JARRET DE VERCHÈRES, PIERRE, officer; b. 1679 or 1680 at Verchères (Canada); son of François Jarret de Verchères and Marie Perrot; killed 1708.
His family came from the province of Dauphiné. An attempt has been made, wrongly, to link him with the Verchères de La Réole, from the region of Bordeaux. Pierre Jarret de Verchères’ father, who was born in 1641, was the son of Jean Jarret and Claudine Pécaudy, of Saint-Chef, near the hamlet of Verchères in the archbishopric of Vienne. François arrived in New France at the age of 24 with the Carignan-Salières regiment, as an ensign in the company of his uncle, Antoine Pécaudy* de Contrecœur. When the regiment was recalled to France in 1667, the young soldier decided to make his home in Canada, in accordance with the wish of the king, Louis XIV, who encouraged the settling of soldiers in the colony to increase the safety of its population. Two years later, on 16 Sept. 1669, at Sainte-Famille (Île d’Orléans), he married a young girl of 14.
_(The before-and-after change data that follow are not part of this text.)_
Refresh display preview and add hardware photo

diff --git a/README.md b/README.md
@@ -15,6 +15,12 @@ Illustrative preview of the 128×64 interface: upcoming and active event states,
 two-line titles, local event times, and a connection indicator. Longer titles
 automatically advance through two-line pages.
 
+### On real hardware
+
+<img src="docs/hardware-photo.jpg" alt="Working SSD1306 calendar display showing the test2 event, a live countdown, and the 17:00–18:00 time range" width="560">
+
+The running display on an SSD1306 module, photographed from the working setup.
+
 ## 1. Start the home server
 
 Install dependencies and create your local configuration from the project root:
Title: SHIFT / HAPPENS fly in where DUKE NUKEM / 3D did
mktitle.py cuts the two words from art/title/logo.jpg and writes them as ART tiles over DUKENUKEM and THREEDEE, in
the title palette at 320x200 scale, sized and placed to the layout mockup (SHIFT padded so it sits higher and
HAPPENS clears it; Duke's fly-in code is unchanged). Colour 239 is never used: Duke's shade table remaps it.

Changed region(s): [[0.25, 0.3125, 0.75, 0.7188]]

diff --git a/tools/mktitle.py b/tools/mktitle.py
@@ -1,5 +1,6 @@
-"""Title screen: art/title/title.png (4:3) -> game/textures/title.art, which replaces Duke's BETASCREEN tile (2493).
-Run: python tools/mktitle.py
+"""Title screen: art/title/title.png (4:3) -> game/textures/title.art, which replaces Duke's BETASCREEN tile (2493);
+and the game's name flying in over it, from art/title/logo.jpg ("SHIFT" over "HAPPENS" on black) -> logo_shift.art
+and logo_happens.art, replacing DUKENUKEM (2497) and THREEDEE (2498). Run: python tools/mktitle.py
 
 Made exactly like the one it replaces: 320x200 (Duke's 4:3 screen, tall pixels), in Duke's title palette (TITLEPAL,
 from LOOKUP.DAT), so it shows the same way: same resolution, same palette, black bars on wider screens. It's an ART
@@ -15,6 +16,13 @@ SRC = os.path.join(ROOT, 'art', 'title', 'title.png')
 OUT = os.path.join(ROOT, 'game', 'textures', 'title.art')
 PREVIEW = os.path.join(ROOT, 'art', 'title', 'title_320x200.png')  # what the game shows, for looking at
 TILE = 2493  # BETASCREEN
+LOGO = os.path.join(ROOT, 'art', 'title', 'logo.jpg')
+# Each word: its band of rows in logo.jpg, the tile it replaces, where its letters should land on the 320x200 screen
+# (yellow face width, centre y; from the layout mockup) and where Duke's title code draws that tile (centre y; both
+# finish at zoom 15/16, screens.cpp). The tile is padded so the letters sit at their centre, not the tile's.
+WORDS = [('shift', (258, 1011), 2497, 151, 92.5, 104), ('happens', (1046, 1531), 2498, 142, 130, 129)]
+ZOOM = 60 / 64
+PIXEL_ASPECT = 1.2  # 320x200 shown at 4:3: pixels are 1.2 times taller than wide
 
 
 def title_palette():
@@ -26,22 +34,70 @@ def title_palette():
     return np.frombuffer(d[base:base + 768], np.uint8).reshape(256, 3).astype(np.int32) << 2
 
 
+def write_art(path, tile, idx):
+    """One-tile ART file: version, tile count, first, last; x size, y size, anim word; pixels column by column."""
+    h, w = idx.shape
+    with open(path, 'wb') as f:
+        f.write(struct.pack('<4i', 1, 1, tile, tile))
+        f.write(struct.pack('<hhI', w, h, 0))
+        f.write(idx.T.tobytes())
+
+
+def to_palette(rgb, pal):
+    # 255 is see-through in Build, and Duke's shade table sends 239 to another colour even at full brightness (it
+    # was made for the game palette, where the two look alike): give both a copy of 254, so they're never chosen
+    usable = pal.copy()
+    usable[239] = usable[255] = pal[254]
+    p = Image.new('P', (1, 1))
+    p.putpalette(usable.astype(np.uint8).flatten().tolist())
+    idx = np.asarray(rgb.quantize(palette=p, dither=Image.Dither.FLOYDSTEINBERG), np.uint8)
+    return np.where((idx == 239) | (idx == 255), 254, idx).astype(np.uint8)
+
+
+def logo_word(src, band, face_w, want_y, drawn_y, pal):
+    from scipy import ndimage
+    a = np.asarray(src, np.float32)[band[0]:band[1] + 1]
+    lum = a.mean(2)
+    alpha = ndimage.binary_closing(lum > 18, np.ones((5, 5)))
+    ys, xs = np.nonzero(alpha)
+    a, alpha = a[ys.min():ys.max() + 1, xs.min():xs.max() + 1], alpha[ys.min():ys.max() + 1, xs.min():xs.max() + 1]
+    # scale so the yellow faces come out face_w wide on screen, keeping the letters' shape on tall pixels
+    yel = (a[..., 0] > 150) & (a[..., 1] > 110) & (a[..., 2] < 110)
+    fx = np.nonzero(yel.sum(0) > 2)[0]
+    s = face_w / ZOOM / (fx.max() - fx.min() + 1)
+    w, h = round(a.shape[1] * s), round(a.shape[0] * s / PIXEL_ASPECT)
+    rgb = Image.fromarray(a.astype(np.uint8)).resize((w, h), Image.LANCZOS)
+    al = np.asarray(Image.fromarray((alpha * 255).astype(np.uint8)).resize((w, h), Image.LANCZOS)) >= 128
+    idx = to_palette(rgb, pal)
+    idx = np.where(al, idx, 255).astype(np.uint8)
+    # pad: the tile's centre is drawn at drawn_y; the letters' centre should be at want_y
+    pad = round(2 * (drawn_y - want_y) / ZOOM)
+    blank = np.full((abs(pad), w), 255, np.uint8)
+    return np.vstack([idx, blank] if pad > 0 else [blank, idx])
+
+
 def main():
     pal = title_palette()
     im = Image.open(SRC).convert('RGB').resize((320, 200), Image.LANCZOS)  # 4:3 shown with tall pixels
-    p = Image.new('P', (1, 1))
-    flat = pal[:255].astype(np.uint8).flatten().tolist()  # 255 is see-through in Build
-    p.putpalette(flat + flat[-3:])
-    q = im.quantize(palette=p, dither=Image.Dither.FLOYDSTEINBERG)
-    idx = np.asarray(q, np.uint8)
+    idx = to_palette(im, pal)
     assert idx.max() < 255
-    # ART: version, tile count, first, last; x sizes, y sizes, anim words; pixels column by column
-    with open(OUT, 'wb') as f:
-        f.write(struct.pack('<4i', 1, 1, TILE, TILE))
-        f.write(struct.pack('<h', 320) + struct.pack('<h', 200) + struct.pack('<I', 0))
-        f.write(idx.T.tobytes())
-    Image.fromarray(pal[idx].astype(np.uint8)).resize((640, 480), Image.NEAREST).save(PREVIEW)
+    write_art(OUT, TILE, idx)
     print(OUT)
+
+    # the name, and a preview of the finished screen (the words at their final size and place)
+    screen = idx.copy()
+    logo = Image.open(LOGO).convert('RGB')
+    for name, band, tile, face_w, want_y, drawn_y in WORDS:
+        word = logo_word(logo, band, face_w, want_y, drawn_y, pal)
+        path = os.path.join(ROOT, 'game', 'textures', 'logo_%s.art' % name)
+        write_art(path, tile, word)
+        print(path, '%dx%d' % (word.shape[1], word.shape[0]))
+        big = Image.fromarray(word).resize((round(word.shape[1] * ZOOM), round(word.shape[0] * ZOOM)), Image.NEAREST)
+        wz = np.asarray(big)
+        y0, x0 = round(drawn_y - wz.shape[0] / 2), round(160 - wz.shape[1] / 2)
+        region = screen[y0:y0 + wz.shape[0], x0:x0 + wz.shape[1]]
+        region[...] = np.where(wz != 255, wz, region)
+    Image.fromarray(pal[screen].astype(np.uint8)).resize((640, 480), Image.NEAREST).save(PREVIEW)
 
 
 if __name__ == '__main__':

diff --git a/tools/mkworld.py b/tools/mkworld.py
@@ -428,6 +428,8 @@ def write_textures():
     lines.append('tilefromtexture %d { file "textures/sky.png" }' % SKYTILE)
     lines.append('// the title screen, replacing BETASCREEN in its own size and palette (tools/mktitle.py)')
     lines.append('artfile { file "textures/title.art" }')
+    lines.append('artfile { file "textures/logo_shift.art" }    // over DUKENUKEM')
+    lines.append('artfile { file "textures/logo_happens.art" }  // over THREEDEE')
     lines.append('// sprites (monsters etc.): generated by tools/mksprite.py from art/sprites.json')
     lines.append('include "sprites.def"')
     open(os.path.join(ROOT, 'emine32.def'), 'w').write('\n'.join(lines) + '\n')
Writing to the minister on 2 Nov. 1672, Buade* de Frontenac requested for François Jarret de Verchères letters of nobility, which apparently he never obtained. The next day Talon* granted him as a fief, with rights of seigneury and justice, “a piece of land half a league wide by one league in depth, fronting on the St Lawrence River, and extending down from the Sieur de Grandmaison’s land grant towards the unassigned lands as far as those of the Sieur Vitrez [Denys]. . . .” This seigneury was subsequently to be enlarged by the addition of Île aux Prunes and Île Longue and another league of depth. In November 1674 the governor again asked Colbert for a reward for the good services of Verchères, who, acting on his order, had harried coureurs de bois as far as 200 leagues above Montreal, alienating many persons’ good will in doing so.
The founder of Verchères, while he worked at bringing his domain under cultivation, did not abandon soldiering. At the time of Brisay de Denonville’s expedition against the Senecas in 1687, he was captain of a militia company in Alexandre Berthier’s battalion. In 1691 he received from Frontenac a commission as ensign in the troops in Canada, which the king ratified on 1 March 1693. He was promoted lieutenant on 15 April 1694, then made a lieutenant on half pay.
François died on 26 Feb. 1700, leaving his family in poverty. He had had 12 children, of whom Pierre was the fifth. Pierre was to follow in his father’s footsteps, and even in those of his mother, who in 1690 had held out almost single-handed against the Iroquois in a 48-hour siege. Young Pierre early received his baptism of fire. When he was about 12 years old, he defended the fort of Verchères for a week, side by side with his famous sister Madeleine* and his younger brother Alexandre. It was doubtless of Pierre that the heroine spoke in 1699, when she requested of the Comtesse de Maurepas: “. . . that the good you would like to do me at least redound to the advantage of one of my brothers who is a cadet in our troops. If it is your pleasure, have him made an ensign. He has experience in the service, he has been on several expeditions against the Iroquois. . . .” Her wish was granted and the young man received the desired rank.
On 29 Aug. 1708 he took part in the attack on Haverhill, a village in Massachusetts, with a detachment of 100 Frenchmen and a smaller number of Indians led by Jean-Baptiste de Saint-Ours* Deschaillons and Jean-Baptiste Hertel de Rouville. After putting the village to fire and sword, the assailants were withdrawing at dawn when they fell into an ambush laid by some 60 English. In these two engagements there were 18 wounded and 10 killed on the Canadian side; among the dead was Pierre Jarret de Verchères.
AN, Col., C11A, 18, f.69; F3, 5, f.427. Baugy, Journal (Serrigny), 84, “Correspondance de Frontenac (1672–82),” APQ Rapport, 1926–27, 18, 68. “Correspondance de Vaudreuil,” APQ Rapport, 1939–40, 430–32, 438, 457f. Lettres de noblesse (P.-G. Roy), II PAC Report, 1899, 6–7. P.-G. Roy, Inv. concessions, III, 27–34. Taillemite, Inventaire analytique, série B, I, 54, 56. Bonnault, “Le Canada militaire,” 287, 486. Coleman, New England captives. P.-G. Roy, La famille Jarret de Verchères (Lévis, 1908); BRH, XIV (1908), 209–17, 240–54, 271–85, 299–303. Pierre Saint-Olive, Les Dauphinois au Canada. Essai de catalogue des Dauphinois qui ont pris part à l’établissement du régime français au Canada, suivi d’une étude sur un Dauphinois canadien: Antoine Pécody de Contrecœur (Paris, 1936), 27f., 94. Aegidius Fauteux, “La famille Jarret,” BRH, XXX (1924), 253–56, 278.